In its first year, the pilot program, Lights of Our Future served 217 students in one school. The next year, the program expanded to three schools and served 691 students in year two, followed by 617 students in three schools in year three. At the conclusion of the programs in the first and second years, students were asked to come up with ideas about what they could do to achieve sustainable living by saving energy. With saving energy often comes financial savings, giving students a more tangible idea of additional benefits to saving energy. Ideas included walking, using self-driving vehicles, taking public transportation, and more. The goal of the end project was to include the entrepreneurial and financial literacy pillars of the JA program, as well as allow students to explore different ideas and use their creativity.

In year three, the program lessons were more or less identical, but the final project goal was more specific: If students were given $500, how would they use those funds to protect the earth? They might propose limiting water or energy usage, new methods for waste reduction, or something else. After the six lessons, students broke into teams of three or four and submitted their projects. Proposals could be presented as scrapbooks, PowerPoint presentations, posters, handicrafts, videos, photographs, or other visual representation. JA Singapore staff reviewed the projects and chose the top three from each school, and then held a competition where the students presented their ideas to a panel of judges, which included school principals, the schools’ heads of science, JA Singapore president Hau Yee Ng, and a representative of the NEA.
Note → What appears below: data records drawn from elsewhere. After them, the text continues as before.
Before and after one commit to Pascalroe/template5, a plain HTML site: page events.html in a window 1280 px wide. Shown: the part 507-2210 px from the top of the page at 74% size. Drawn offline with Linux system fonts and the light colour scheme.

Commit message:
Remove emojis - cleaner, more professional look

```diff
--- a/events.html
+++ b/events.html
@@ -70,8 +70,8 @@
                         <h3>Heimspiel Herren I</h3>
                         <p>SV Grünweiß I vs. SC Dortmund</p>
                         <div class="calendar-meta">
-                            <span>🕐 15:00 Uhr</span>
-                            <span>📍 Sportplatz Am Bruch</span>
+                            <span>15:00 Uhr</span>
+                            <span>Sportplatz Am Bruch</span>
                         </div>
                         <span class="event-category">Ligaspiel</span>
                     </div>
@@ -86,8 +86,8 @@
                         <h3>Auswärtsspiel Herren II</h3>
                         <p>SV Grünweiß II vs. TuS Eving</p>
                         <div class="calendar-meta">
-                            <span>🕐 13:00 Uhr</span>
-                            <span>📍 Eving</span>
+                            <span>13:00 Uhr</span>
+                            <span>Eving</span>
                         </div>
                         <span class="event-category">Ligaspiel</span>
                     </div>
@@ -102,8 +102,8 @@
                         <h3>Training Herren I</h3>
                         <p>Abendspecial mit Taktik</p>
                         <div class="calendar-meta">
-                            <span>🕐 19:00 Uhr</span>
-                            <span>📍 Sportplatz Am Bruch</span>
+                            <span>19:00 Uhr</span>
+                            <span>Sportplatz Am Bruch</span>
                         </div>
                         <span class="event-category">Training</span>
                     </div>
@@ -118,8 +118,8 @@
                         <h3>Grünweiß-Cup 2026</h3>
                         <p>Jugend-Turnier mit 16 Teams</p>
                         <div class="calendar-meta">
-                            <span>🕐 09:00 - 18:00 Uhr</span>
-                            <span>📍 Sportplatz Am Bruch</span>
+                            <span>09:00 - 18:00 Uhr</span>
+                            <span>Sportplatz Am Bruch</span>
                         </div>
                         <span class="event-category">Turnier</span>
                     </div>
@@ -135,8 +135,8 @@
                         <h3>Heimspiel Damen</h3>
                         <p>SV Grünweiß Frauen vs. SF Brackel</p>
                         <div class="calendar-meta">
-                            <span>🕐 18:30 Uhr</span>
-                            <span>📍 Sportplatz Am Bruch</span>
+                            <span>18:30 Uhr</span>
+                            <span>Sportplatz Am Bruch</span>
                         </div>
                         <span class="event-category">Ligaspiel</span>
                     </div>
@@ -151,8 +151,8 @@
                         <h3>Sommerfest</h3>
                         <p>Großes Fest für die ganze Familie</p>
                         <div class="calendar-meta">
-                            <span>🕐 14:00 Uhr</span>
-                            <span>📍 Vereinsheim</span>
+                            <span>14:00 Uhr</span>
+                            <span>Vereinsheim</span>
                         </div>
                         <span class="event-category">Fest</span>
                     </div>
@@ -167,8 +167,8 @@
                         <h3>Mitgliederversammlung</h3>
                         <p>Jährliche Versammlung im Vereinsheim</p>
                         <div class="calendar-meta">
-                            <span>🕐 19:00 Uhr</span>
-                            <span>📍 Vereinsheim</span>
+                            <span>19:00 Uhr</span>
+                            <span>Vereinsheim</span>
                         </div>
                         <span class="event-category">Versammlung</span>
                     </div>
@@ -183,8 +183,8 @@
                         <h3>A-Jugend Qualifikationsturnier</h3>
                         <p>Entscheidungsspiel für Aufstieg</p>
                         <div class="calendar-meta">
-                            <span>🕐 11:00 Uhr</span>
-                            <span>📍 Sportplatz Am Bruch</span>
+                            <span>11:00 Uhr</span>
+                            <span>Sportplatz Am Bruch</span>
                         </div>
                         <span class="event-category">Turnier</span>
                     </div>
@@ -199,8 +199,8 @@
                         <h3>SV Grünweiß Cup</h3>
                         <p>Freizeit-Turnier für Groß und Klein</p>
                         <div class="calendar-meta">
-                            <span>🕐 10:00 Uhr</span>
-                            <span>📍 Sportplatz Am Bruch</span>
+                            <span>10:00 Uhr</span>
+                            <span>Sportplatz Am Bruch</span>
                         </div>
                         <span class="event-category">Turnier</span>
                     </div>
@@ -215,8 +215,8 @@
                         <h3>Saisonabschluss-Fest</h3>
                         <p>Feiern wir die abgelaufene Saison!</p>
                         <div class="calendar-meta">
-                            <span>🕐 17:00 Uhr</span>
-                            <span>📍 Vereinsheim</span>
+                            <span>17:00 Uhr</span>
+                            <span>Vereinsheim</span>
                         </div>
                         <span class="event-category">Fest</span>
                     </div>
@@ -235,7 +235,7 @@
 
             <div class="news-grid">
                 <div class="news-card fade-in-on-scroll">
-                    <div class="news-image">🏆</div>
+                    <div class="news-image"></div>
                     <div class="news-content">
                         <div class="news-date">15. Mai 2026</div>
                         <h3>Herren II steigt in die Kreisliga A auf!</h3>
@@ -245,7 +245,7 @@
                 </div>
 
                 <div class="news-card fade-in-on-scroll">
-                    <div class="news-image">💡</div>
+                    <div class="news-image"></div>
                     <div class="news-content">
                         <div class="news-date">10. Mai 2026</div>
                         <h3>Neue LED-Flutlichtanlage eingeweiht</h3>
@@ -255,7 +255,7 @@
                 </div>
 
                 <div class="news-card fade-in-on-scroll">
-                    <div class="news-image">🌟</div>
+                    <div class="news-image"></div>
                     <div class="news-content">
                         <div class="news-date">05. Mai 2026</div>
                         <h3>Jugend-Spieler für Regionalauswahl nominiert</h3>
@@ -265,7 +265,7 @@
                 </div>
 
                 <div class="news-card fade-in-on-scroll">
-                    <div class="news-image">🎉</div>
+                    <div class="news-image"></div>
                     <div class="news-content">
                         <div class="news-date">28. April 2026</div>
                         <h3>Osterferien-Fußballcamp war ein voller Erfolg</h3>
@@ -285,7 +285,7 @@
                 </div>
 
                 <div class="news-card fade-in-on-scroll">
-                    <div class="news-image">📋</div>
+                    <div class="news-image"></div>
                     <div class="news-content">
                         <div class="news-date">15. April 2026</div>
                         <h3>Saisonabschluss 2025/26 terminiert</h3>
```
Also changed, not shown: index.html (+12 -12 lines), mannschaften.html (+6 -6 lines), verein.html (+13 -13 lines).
Competition objectives included helping students understand the value of money—particularly how creating a sustainable environment may involve initial cost but result in savings in the long run; creating greater awareness of the surrounding environment, promoting creativity by letting imaginations explore and create ideas about sustainability ideas and the freestyle proposal format; encouraging students to put what they learn into practice; promoting teamwork; and building confidence through public speaking and friendly competition.

Judging criteria looked at the how implementable an idea was, the level of creativity, measurability of the proposed project, monetary savings, and visual design. The top teams from each school received certificates of achievement, and the top three winners of the overall competition received medals and cash prizes courtesy of SABIC. The first-year winners—The Green Ambassadors from Queenstown Primary School—proposed using $500 to purchase and distribute reusable food containers to the students in their school that could be used to bring lunches from home or on which lunch could be served. The containers would eliminate the need for disposable plates in the lunchroom as well as disposable take-away containers.

Expanding Lights of Our Future

SABIC is working with JA offices around the world to bring different iterations of Lights of Our Future to more JA students. In 2019 and 2020, JA students in Belgium, Brazil, China, Egypt, France, Italy, Kenya, Lebanon, Luxembourg, Morocco, Oman, Pakistan, Saudi Arabia, South Africa, South Korea, Spain, Turkey, United Arab Emirates, the United Kingdom, the United States, and Vietnam will get to meet and work with SABIC employee volunteers and learn about issues vital to their own societies and the world at large.